The problem ▸ Every entry should be copied exactly, with nothing added or dropped.

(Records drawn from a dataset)
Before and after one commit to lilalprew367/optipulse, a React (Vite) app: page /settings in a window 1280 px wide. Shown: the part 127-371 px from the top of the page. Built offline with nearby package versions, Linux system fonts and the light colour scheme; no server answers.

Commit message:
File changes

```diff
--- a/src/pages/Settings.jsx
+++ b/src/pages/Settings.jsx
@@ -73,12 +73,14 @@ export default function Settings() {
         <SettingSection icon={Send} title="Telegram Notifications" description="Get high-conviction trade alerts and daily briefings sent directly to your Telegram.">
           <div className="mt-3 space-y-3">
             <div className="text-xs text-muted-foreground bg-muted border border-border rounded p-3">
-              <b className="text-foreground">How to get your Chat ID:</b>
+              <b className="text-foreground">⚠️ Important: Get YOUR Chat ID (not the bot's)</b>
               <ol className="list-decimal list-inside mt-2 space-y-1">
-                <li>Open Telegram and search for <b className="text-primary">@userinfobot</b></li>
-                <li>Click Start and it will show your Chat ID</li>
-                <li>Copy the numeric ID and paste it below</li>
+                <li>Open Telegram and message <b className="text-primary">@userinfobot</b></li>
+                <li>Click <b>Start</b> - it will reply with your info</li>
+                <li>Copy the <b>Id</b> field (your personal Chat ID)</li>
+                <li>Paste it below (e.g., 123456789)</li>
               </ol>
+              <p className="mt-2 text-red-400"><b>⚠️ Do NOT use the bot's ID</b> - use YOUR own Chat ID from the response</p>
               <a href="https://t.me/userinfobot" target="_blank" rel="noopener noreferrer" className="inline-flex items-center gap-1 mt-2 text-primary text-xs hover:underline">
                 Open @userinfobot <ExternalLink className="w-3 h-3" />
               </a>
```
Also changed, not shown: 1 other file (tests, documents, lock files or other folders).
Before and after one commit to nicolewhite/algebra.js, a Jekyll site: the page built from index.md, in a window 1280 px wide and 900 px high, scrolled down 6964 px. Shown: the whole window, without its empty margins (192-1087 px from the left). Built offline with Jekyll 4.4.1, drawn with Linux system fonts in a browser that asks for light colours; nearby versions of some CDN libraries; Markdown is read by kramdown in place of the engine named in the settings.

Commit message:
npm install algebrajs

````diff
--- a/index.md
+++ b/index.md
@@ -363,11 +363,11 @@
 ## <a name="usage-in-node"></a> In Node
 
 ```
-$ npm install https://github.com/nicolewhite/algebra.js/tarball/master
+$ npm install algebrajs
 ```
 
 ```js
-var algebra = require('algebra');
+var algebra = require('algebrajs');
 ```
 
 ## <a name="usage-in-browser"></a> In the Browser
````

Result ▸
Before and after one commit to lilalprew367/optipulse, a React (Vite) app: page /settings in a window 1280 px wide. Shown: the part 127-371 px from the top of the page. Built offline with nearby package versions, Linux system fonts and the light colour scheme; no server answers.

Commit message:
File changes

```diff
--- a/src/pages/Settings.jsx
+++ b/src/pages/Settings.jsx
@@ -73,12 +73,14 @@ export default function Settings() {
         <SettingSection icon={Send} title="Telegram Notifications" description="Get high-conviction trade alerts and daily briefings sent directly to your Telegram.">
           <div className="mt-3 space-y-3">
             <div className="text-xs text-muted-foreground bg-muted border border-border rounded p-3">
-              <b className="text-foreground">How to get your Chat ID:</b>
+              <b className="text-foreground">⚠️ Important: Get YOUR Chat ID (not the bot's)</b>
               <ol className="list-decimal list-inside mt-2 space-y-1">
-                <li>Open Telegram and search for <b className="text-primary">@userinfobot</b></li>
-                <li>Click Start and it will show your Chat ID</li>
-                <li>Copy the numeric ID and paste it below</li>
+                <li>Open Telegram and message <b className="text-primary">@userinfobot</b></li>
+                <li>Click <b>Start</b> - it will reply with your info</li>
+                <li>Copy the <b>Id</b> field (your personal Chat ID)</li>
+                <li>Paste it below (e.g., 123456789)</li>
               </ol>
+              <p className="mt-2 text-red-400"><b>⚠️ Do NOT use the bot's ID</b> - use YOUR own Chat ID from the response</p>
               <a href="https://t.me/userinfobot" target="_blank" rel="noopener noreferrer" className="inline-flex items-center gap-1 mt-2 text-primary text-xs hover:underline">
                 Open @userinfobot <ExternalLink className="w-3 h-3" />
               </a>
```
Also changed, not shown: 1 other file (tests, documents, lock files or other folders).
Before and after one commit to nicolewhite/algebra.js, a Jekyll site: the page built from index.md, in a window 1280 px wide and 900 px high, scrolled down 6964 px. Shown: the whole window, without its empty margins (192-1087 px from the left). Built offline with Jekyll 4.4.1, drawn with Linux system fonts in a browser that asks for light colours; nearby versions of some CDN libraries; Markdown is read by kramdown in place of the engine named in the settings.

Commit message:
npm install algebrajs

````diff
--- a/index.md
+++ b/index.md
@@ -363,11 +363,11 @@
 ## <a name="usage-in-node"></a> In Node
 
 ```
-$ npm install https://github.com/nicolewhite/algebra.js/tarball/master
+$ npm install algebrajs
 ```
 
 ```js
-var algebra = require('algebra');
+var algebra = require('algebrajs');
 ```
 
 ## <a name="usage-in-browser"></a> In the Browser
````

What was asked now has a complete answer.